Study looks at how cost-effective 2 drugs that prevent stroke are from a patient's viewpoint.
Too often in healthcare, the main concern of insurers and health professionals becomes focused on financial optimization over patient benefit. A recent University of Michigan Medical School study analyzed the true cost-effectiveness between 2 stroke medications: from the viewpoint of society and the insurer and from the viewpoint of the patient. The 2 drugs were dabigatran, a powerful but expensive therapy, and warfarin, a much cheaper but also less effective therapy.
The study analyzed findings from previous studies about the use of the 2 drugs in patients over the age of 65 years who had atrial fibrillation, increased risk of stroke, Medicare coverage, and no contraindications to anticoagulants. Quality-adjusted life expectancy, net costs, and adverse event risks were calculated for 35 years or until death by each payer perspective: society, Medicare, and the patient. The incremental cost-effective ratio (ICER) was the variable of comparison. A “cost-saving” ICER occurred when quality-adjusted life years outweighed overall costs.

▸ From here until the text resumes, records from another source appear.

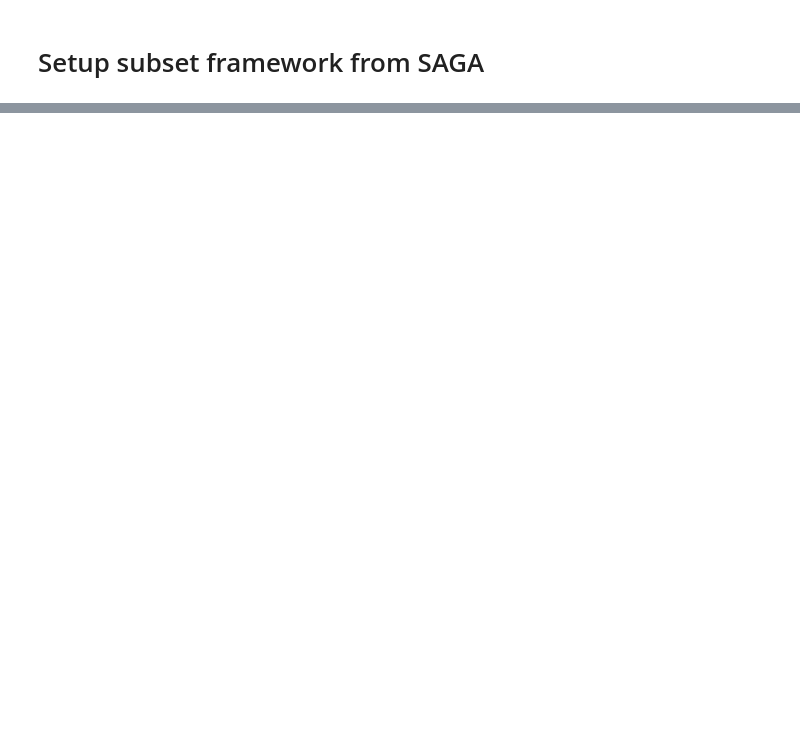
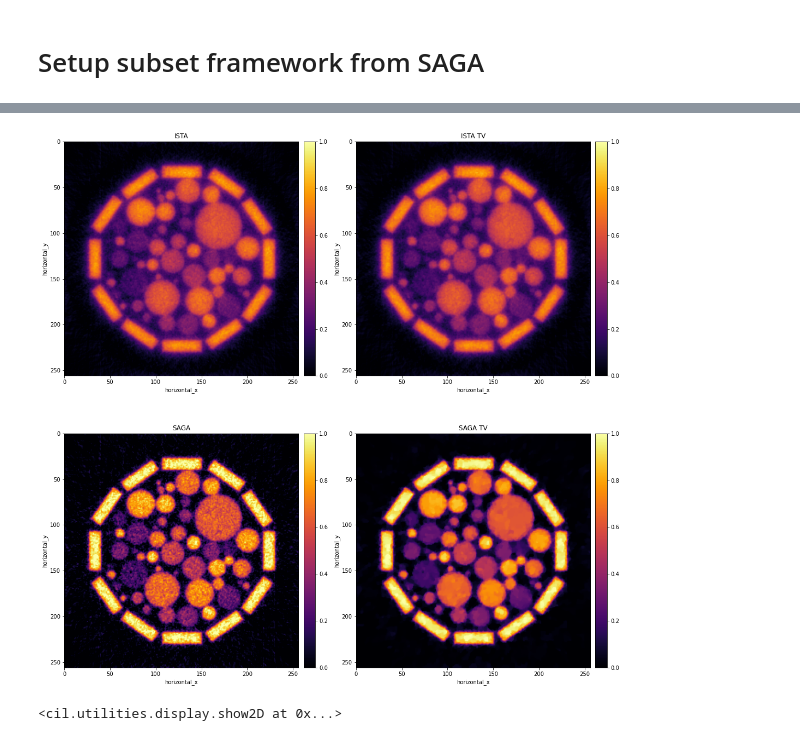
Before and after one commit to TomographicImaging/CIL, a Jupyter notebook: contrib/Example2.ipynb, the cells around one changed output, grey strips where cells are left out. Drawn from its saved outputs; the diff is of its cells as text; code cells hidden in the pictures; blank space fills up the shorter version.

```diff
--- a/contrib/Example2.ipynb
+++ b/contrib/Example2.ipynb
@@ -280,0 +330,23 @@ plt.show()
+# %%
+# SAGA
+num_epochs = 20
+F_saga = SAGAGradientFunction(F)
+# admissible step-size is gamma = 1/ (3 max_i L_i)
+step_size = 1 / (3*F_saga.Lmax)
+initial = ig.allocate(0)
+F_saga.memory_reset()
+saga_tv = ISTA(initial=initial,
+            f=F_saga,
+            g=g,
+            step_size=step_size, update_objective_interval=n_subsets,
+            max_iteration=10000)
+saga_tv.run(num_epochs * n_subsets, verbose=0)
+# %%
+show2D([ista.solution, ista_tv.solution, saga.solution, saga_tv.solution],
+       title=["ISTA","ISTA TV", "SAGA","SAGA TV"],
+       origin="upper",
+       fix_range=(0,1), num_cols=2,
+       cmap='inferno')
+# %% [output]
+[figure, added]
+<cil.utilities.display.show2D at 0x...>
```
Also changed, not shown: parts of 22 cells of this notebook.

Results showed that dabigatran is more cost-effective than warfarin from societal and Medicare perspectives, but when it comes to the patient’s perspective, it’s not so clear cut. For patients with Medicare Part D prescription drug coverage, dabigatran was cost-saving, but for patients without insurance the treatment was more costly. In other words, those without coverage would have to pay more than the worth of the therapeutic benefit they would receive from the drug. Adults without Medicare Part D coverage represents a sizeable percentage of the population, with vulnerability to the high costs of newer, more effective medications like dabigatran.
The study results demonstrate the idea that prescription coverage has a significant effect on what therapies are most cost-effective for patients. It all comes down to whether the cost of the medication (associated with insurance coverage) is worth the quality years a patient can gain (associated with patient’s risk of stroke).
With so many benefit/risk calculations to consider when it comes to choosing a medication, patients can become overwhelmed. Therefore, doctors and patients need to collaborate to choose therapies based on individual circumstances and coverage.
The patient-centered approach from this study can also be utilized to study other drugs on the market that have cheaper alternatives or more effective counterparts in order to decide the best treatment for the patient.
“The patient needs to be an important part of the decision about which anticoagulant strategy to choose,” the study’s lead author Geoff Barnes, MD, MSc, said in a statement. “If they don’t know what it will cost them, they can’t make an informed decision. Based on this study, we can give patients and physicians good cost-benefit data to use in that discussion.”